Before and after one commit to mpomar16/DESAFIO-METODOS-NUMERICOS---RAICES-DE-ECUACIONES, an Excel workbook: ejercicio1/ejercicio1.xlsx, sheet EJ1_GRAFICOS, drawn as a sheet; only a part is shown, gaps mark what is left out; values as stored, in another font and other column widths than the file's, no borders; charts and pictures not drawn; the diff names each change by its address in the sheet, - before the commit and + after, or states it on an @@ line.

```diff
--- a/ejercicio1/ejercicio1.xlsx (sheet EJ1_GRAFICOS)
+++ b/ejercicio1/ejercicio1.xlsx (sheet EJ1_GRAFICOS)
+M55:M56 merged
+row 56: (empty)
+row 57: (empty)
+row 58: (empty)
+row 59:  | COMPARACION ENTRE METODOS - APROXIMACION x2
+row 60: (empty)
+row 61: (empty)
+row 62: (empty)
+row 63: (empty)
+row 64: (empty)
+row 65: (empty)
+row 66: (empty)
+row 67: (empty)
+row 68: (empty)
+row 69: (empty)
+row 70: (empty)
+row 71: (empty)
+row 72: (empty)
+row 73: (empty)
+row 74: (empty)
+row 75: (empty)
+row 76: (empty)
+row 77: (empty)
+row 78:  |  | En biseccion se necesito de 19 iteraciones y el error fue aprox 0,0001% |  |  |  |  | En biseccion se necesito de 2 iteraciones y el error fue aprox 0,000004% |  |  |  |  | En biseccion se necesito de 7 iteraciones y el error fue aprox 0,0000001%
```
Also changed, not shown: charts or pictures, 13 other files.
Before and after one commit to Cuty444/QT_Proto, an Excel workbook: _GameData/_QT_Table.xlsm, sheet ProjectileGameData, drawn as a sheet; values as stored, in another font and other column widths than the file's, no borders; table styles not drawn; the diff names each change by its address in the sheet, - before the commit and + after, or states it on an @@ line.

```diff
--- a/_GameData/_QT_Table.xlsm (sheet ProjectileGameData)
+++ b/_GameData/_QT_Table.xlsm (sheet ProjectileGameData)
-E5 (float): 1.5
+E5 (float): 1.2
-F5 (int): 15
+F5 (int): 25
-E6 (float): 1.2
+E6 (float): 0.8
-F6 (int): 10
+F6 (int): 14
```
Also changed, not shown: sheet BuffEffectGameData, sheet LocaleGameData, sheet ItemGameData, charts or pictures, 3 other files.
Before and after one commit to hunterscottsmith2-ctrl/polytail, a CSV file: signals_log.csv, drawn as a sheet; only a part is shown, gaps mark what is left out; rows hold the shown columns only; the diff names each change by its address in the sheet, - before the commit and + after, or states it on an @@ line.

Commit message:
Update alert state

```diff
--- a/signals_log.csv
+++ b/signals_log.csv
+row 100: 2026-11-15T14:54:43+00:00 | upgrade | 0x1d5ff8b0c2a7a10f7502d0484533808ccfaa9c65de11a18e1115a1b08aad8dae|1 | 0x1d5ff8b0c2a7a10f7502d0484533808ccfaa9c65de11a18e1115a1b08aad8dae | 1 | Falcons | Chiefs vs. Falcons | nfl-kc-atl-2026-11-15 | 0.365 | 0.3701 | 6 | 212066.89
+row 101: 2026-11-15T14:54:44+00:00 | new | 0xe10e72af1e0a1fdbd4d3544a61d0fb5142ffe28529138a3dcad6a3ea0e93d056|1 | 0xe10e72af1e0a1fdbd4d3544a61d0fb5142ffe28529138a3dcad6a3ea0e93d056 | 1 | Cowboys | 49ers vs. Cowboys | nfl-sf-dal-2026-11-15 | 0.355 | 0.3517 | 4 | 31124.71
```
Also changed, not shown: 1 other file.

^^^^^^^^

Each line of the material with the word "float" in it should be listed.

• **RESPONSE**:
-E5 (float): 1.5
+E5 (float): 1.2
-E6 (float): 1.2
+E6 (float): 0.8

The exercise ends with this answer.